In the entries below, count every line with the string "other". State the count and nothing else.
***
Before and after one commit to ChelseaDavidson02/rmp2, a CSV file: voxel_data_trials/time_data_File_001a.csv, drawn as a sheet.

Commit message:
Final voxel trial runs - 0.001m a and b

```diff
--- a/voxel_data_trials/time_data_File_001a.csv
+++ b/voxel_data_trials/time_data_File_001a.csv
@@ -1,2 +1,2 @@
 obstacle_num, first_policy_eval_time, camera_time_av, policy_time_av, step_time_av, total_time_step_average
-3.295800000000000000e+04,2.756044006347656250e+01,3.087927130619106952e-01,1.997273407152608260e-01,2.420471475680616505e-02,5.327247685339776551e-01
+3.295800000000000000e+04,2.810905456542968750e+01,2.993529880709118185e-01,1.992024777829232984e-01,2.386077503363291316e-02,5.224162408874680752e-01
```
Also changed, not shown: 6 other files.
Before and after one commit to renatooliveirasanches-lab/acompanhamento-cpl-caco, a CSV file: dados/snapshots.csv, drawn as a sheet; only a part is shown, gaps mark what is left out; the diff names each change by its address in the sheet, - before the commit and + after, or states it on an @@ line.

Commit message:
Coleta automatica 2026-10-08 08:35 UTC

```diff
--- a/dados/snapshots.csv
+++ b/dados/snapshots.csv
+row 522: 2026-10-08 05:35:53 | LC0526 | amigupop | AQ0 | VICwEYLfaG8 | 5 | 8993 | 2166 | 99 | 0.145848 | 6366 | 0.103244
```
***
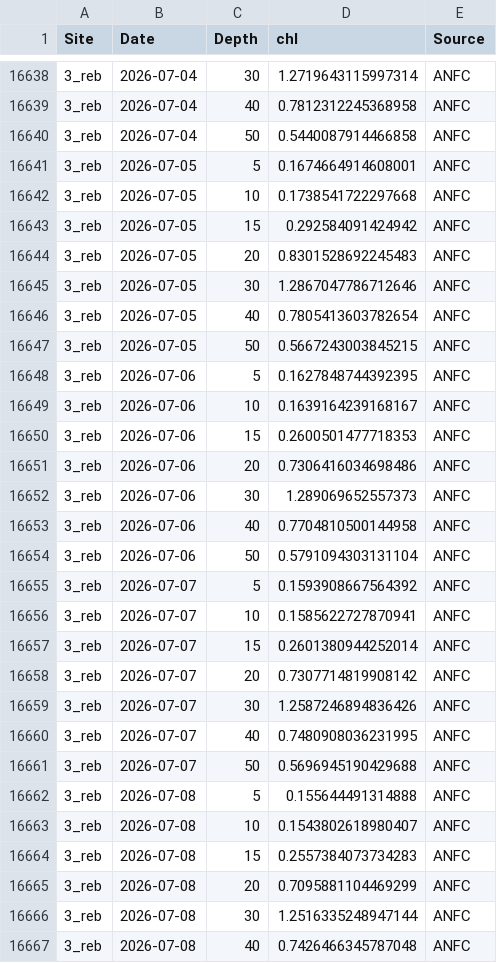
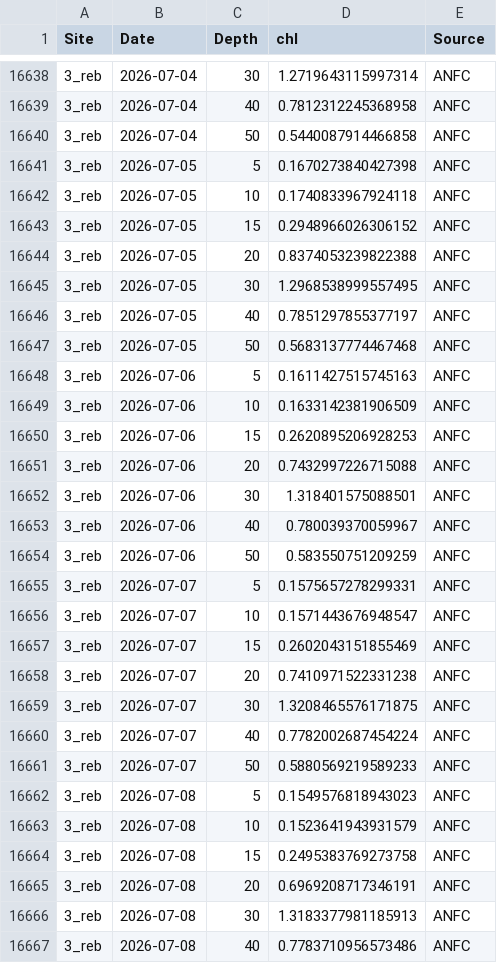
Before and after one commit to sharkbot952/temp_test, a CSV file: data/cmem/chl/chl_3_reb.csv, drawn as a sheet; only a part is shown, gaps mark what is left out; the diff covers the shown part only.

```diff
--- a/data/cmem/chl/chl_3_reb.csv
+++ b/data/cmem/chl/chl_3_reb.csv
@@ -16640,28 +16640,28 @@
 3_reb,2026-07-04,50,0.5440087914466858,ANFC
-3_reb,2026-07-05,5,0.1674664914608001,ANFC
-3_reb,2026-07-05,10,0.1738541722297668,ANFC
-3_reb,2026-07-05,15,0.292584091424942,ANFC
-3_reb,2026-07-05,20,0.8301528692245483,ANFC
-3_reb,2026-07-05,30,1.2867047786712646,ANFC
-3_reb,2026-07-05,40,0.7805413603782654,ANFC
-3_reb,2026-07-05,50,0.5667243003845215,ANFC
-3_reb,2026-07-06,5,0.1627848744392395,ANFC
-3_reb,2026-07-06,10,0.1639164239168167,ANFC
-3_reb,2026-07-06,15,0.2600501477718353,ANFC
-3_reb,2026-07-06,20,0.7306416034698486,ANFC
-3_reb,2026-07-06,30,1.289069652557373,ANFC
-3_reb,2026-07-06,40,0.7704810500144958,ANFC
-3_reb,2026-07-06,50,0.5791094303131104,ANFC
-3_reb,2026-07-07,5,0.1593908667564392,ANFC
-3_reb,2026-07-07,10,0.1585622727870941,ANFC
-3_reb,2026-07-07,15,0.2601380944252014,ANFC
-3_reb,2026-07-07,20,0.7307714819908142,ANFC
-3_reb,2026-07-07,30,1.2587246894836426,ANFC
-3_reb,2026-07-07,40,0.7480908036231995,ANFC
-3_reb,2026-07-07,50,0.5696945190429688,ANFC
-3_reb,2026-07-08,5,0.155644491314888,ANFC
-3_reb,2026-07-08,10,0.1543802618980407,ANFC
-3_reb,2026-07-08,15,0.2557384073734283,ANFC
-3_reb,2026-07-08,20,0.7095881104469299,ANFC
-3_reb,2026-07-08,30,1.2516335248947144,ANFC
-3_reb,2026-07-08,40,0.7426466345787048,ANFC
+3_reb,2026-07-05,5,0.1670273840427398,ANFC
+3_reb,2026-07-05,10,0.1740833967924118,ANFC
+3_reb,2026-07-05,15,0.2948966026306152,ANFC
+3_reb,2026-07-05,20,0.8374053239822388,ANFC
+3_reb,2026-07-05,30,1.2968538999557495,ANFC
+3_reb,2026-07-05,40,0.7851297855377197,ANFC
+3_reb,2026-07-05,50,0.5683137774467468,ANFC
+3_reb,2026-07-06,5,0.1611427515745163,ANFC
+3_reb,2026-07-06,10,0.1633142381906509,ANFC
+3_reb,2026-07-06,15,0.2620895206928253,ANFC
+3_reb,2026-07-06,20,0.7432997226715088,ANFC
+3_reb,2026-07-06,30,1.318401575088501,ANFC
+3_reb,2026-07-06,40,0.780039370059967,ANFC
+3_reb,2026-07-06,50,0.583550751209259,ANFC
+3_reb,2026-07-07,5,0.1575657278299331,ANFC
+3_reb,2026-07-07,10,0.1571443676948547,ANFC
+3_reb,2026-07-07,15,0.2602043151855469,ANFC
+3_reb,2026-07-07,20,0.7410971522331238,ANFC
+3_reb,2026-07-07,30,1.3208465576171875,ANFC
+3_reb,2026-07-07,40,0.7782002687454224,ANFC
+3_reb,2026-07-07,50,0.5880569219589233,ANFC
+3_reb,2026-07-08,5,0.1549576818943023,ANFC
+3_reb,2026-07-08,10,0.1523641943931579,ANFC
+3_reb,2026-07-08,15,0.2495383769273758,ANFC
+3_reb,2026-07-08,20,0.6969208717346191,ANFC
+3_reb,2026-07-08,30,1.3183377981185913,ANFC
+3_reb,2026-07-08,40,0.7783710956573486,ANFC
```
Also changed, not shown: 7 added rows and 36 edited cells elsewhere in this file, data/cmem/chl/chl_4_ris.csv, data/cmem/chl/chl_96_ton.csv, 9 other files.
***
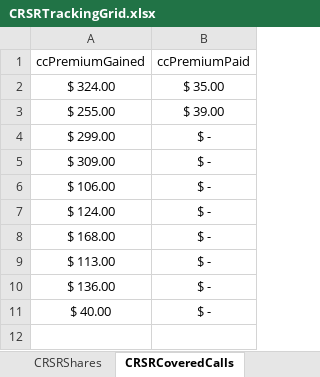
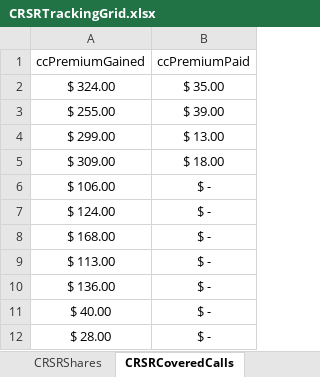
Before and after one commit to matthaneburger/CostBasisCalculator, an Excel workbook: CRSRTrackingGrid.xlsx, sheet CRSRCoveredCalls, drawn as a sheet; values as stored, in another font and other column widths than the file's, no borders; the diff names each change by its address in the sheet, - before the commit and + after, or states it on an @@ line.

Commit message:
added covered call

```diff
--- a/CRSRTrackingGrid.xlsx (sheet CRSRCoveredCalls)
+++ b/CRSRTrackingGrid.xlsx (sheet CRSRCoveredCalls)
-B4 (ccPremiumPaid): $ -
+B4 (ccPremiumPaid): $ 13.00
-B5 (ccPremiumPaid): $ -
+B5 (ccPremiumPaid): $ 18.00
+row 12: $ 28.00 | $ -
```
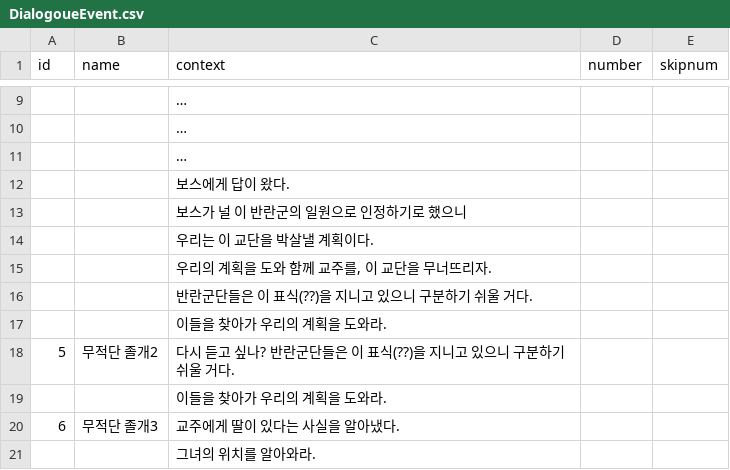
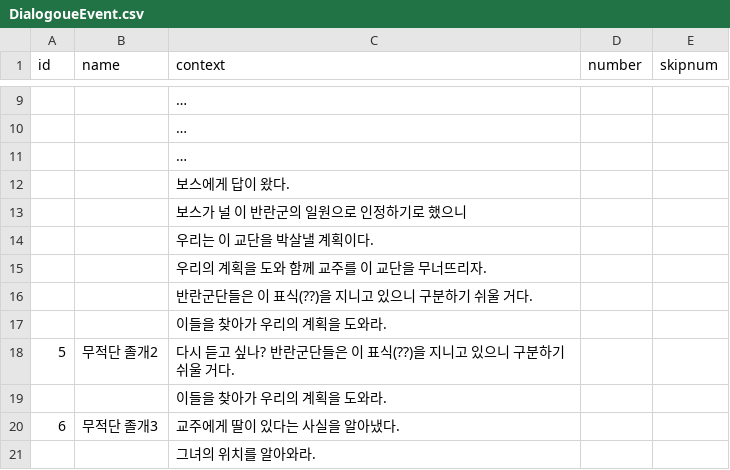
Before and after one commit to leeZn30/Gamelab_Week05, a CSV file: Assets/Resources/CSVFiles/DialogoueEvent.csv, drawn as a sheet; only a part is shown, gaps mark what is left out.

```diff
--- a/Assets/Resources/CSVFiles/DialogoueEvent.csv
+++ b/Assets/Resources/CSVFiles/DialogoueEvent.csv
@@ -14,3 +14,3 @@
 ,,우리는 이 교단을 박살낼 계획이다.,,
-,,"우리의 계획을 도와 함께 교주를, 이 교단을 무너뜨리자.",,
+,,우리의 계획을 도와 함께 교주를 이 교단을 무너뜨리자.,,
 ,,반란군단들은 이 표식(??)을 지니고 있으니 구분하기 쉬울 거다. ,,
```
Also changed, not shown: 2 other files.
***
| ANSWER AREA |
4